- **Task details**:
Write out, without any change, the lines in the material below that run from the line with "Repository: family-car/car" through the line with "<!-- 界面引入css -->", both included.

- **Study material**:
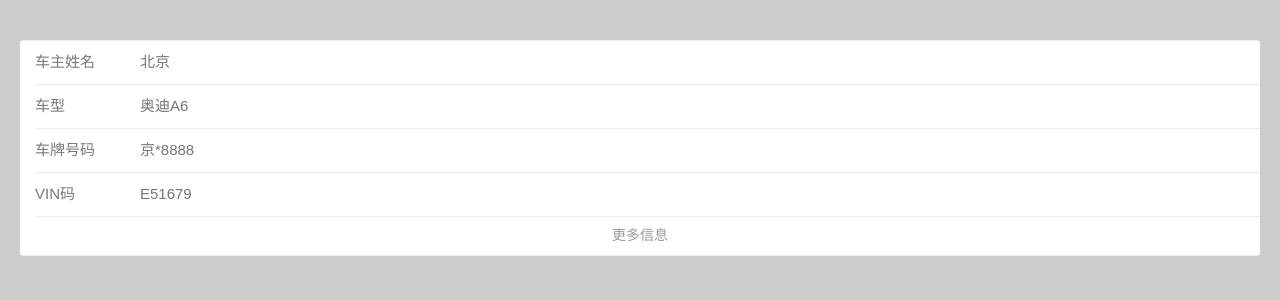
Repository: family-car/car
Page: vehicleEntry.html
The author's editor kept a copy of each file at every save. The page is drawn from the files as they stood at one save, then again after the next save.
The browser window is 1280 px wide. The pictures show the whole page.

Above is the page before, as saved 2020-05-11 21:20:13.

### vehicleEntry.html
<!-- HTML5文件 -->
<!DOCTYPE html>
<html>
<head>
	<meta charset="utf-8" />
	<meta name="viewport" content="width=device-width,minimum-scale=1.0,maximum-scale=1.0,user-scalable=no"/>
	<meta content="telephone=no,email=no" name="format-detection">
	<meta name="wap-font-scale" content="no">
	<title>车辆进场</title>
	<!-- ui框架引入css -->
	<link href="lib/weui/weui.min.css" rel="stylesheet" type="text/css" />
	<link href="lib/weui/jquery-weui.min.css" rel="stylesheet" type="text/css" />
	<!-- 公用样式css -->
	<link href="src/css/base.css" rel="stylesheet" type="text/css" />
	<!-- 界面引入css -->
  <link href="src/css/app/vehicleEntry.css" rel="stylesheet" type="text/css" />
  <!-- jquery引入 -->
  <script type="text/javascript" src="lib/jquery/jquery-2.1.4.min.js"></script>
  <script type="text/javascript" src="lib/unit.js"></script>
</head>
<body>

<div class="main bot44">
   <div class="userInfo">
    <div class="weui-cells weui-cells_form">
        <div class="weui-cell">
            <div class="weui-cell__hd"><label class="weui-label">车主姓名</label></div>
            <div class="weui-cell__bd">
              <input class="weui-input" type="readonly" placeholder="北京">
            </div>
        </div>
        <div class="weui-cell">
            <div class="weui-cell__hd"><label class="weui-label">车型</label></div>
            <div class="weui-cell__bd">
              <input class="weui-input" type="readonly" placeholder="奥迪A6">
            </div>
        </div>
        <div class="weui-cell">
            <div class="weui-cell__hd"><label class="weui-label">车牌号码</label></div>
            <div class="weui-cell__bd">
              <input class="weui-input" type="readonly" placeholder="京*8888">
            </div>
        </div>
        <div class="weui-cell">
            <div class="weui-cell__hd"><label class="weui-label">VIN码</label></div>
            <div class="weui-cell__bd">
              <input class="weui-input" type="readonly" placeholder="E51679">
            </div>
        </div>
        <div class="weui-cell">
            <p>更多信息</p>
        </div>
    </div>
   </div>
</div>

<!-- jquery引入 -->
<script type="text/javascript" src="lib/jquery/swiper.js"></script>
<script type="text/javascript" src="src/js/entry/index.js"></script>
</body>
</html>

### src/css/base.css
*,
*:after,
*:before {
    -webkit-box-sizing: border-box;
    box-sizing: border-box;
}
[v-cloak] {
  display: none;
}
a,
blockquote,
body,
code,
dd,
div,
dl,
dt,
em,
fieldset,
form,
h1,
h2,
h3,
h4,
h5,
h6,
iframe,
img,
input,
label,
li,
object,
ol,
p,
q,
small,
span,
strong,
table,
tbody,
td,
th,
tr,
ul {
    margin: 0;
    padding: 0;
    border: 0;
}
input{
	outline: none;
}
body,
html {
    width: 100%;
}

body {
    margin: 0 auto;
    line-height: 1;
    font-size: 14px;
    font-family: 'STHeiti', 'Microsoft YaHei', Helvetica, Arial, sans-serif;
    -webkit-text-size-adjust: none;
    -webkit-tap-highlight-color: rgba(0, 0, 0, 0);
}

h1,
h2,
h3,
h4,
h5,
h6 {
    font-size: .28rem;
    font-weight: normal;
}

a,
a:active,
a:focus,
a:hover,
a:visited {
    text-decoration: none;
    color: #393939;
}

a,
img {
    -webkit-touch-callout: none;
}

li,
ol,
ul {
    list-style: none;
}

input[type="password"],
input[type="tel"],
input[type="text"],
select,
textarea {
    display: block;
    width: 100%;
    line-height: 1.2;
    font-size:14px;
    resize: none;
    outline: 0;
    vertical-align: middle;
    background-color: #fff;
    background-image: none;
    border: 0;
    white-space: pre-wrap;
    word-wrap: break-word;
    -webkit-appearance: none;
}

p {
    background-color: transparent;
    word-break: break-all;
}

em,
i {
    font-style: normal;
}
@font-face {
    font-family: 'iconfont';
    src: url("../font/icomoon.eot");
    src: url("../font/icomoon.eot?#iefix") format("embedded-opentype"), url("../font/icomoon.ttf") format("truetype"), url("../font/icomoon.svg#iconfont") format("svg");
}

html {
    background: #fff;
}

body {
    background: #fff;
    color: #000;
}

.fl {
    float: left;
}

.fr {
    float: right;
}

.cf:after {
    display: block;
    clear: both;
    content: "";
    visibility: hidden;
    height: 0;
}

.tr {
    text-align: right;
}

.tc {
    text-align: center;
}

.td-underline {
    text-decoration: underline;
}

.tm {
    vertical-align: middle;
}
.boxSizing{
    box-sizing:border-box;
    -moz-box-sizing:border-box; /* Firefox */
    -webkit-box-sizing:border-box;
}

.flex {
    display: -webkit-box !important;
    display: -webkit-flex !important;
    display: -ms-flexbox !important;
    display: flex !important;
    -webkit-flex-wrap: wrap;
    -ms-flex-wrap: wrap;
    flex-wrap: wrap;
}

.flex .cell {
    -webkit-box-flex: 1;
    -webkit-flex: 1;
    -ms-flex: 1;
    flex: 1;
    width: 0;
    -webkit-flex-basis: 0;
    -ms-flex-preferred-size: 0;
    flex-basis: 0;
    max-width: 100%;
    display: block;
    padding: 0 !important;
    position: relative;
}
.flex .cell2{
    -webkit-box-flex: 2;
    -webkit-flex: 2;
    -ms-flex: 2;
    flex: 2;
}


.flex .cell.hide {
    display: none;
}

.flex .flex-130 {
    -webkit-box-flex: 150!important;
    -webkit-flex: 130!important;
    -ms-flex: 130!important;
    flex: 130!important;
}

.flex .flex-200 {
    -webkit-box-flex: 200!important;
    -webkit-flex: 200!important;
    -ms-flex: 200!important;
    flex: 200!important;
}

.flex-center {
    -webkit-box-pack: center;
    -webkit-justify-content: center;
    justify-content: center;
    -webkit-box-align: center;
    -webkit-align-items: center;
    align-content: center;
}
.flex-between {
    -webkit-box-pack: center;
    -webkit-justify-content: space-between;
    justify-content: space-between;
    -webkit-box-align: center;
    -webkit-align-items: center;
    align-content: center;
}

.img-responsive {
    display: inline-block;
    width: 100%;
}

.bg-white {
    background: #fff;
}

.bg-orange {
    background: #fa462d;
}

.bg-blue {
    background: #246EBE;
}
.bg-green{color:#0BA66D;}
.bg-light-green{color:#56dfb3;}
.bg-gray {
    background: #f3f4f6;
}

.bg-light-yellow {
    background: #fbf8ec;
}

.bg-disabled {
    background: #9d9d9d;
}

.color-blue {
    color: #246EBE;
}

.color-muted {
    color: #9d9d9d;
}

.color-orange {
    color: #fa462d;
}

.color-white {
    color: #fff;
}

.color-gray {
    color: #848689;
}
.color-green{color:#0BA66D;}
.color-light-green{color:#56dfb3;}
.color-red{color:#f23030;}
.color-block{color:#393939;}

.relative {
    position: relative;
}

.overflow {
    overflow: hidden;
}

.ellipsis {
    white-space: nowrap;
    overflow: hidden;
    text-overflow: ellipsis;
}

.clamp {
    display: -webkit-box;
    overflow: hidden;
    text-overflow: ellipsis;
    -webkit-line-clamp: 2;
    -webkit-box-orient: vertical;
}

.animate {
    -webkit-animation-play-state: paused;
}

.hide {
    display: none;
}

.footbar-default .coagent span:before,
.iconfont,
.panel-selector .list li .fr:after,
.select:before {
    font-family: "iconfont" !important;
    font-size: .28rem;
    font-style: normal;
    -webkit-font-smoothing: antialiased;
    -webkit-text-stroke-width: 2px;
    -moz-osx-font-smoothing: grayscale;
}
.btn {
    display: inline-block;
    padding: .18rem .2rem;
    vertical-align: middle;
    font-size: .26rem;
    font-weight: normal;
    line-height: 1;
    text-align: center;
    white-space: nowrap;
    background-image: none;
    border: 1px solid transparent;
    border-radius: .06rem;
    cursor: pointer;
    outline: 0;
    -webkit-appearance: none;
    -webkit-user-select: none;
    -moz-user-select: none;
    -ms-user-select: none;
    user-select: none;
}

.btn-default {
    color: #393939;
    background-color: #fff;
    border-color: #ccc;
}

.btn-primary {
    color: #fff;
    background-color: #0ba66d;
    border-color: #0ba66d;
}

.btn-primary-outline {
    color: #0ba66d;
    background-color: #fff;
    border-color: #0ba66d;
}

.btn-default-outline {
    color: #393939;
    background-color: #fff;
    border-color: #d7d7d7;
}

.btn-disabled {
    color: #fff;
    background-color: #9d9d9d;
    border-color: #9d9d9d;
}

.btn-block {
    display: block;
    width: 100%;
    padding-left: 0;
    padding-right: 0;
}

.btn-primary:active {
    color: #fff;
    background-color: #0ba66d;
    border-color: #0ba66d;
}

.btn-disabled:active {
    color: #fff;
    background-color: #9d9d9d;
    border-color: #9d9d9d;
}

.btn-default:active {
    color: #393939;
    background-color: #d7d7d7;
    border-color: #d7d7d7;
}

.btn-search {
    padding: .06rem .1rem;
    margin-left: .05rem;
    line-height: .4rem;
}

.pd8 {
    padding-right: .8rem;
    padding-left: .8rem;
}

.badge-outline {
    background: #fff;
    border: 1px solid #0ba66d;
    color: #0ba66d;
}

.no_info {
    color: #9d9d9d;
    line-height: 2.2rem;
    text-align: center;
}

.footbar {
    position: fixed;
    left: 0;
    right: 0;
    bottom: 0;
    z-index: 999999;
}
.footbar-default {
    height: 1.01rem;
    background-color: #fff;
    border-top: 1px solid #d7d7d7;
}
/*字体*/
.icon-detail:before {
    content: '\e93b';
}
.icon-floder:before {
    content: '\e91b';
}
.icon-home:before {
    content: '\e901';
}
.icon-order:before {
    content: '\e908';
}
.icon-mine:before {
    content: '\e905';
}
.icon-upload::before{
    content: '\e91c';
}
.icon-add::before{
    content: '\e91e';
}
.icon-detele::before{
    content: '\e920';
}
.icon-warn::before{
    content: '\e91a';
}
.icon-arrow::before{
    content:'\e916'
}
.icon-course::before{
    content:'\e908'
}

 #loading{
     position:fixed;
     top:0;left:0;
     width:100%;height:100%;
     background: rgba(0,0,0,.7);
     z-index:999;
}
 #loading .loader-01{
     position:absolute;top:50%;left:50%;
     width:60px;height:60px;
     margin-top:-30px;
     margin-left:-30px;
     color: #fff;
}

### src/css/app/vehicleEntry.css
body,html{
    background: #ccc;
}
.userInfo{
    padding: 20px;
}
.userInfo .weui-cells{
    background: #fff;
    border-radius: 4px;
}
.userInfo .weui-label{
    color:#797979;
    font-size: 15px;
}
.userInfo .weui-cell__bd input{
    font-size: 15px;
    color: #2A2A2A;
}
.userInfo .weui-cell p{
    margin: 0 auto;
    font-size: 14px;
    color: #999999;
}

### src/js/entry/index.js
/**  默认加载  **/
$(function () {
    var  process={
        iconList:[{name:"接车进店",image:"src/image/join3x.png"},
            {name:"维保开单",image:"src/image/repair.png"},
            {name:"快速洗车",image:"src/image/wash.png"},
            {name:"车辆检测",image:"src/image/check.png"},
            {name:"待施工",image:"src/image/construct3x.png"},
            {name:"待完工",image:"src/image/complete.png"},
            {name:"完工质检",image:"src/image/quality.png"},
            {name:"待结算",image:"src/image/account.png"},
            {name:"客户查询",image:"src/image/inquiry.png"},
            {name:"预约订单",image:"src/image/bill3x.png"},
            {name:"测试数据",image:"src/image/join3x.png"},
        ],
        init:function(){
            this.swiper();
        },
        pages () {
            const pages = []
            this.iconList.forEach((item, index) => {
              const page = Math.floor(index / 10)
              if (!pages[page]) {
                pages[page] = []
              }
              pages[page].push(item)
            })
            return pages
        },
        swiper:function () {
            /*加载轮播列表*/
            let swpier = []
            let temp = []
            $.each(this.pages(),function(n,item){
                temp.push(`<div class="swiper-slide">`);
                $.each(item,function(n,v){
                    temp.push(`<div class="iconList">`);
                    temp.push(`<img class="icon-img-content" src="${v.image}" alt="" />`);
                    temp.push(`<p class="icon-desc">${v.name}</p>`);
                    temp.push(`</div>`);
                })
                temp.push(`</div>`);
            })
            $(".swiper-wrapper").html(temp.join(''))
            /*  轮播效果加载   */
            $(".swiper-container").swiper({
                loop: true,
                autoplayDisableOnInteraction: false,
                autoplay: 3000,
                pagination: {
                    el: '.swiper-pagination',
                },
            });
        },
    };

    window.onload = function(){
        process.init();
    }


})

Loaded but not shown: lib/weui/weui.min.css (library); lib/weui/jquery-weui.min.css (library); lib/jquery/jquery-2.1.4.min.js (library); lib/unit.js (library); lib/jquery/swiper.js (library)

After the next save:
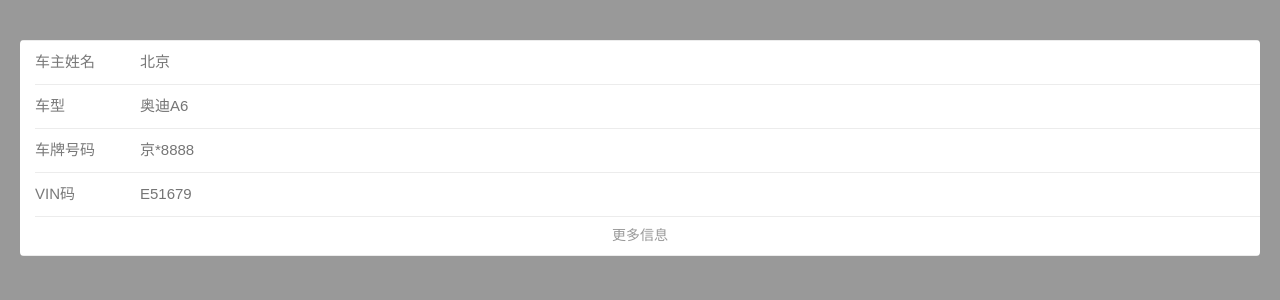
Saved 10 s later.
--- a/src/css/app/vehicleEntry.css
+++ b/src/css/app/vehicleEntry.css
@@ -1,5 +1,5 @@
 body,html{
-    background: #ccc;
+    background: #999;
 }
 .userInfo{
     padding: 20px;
...
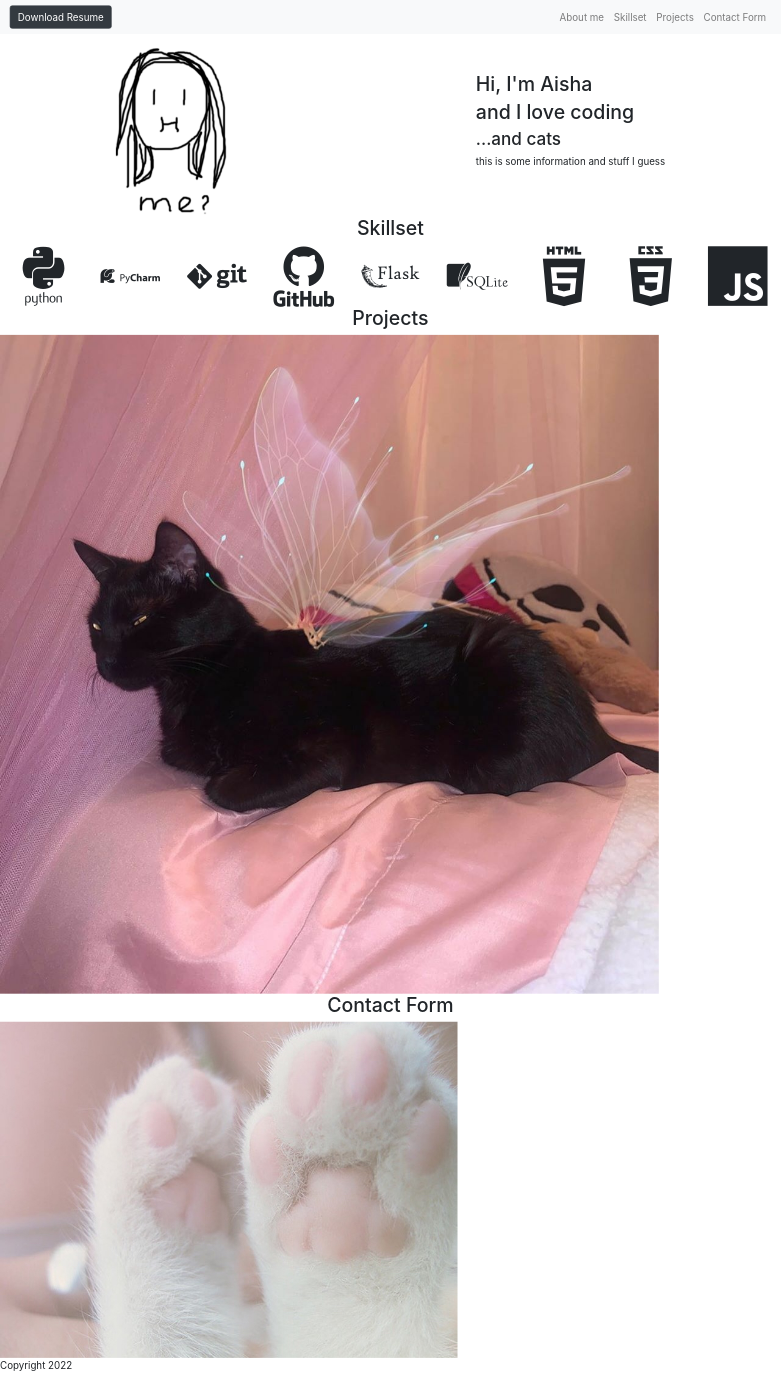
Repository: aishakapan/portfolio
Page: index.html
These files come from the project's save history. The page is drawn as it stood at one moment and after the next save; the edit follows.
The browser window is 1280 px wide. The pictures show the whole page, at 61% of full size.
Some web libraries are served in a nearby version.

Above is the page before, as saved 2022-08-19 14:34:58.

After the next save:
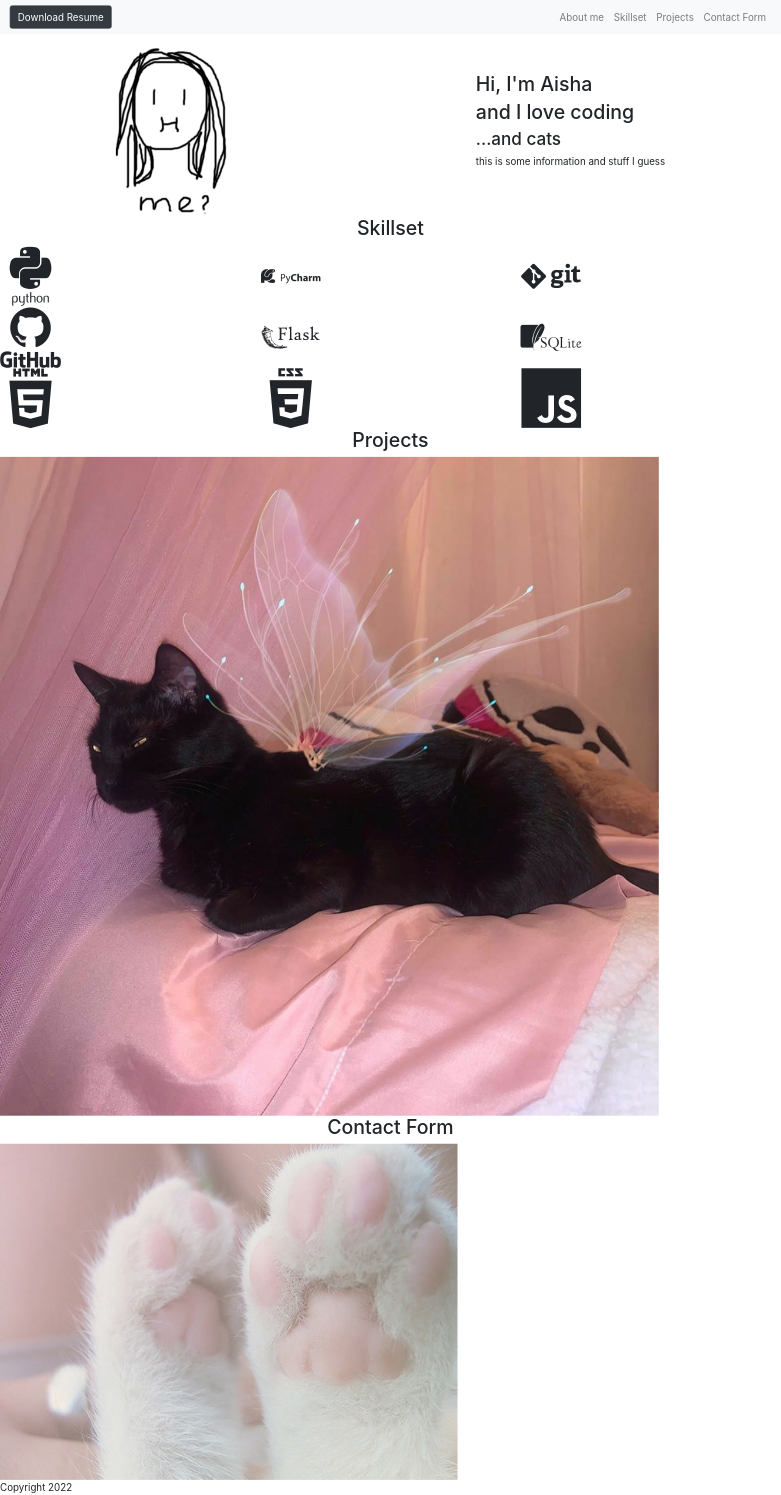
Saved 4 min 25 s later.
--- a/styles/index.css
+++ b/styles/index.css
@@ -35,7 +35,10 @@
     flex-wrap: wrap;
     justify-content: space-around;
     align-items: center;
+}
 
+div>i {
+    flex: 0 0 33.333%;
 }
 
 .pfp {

- **Result**:
Repository: family-car/car
Page: vehicleEntry.html
The author's editor kept a copy of each file at every save. The page is drawn from the files as they stood at one save, then again after the next save.
The browser window is 1280 px wide. The pictures show the whole page.

Above is the page before, as saved 2020-05-11 21:20:13.

### vehicleEntry.html
<!-- HTML5文件 -->
<!DOCTYPE html>
<html>
<head>
	<meta charset="utf-8" />
	<meta name="viewport" content="width=device-width,minimum-scale=1.0,maximum-scale=1.0,user-scalable=no"/>
	<meta content="telephone=no,email=no" name="format-detection">
	<meta name="wap-font-scale" content="no">
	<title>车辆进场</title>
	<!-- ui框架引入css -->
	<link href="lib/weui/weui.min.css" rel="stylesheet" type="text/css" />
	<link href="lib/weui/jquery-weui.min.css" rel="stylesheet" type="text/css" />
	<!-- 公用样式css -->
	<link href="src/css/base.css" rel="stylesheet" type="text/css" />
	<!-- 界面引入css -->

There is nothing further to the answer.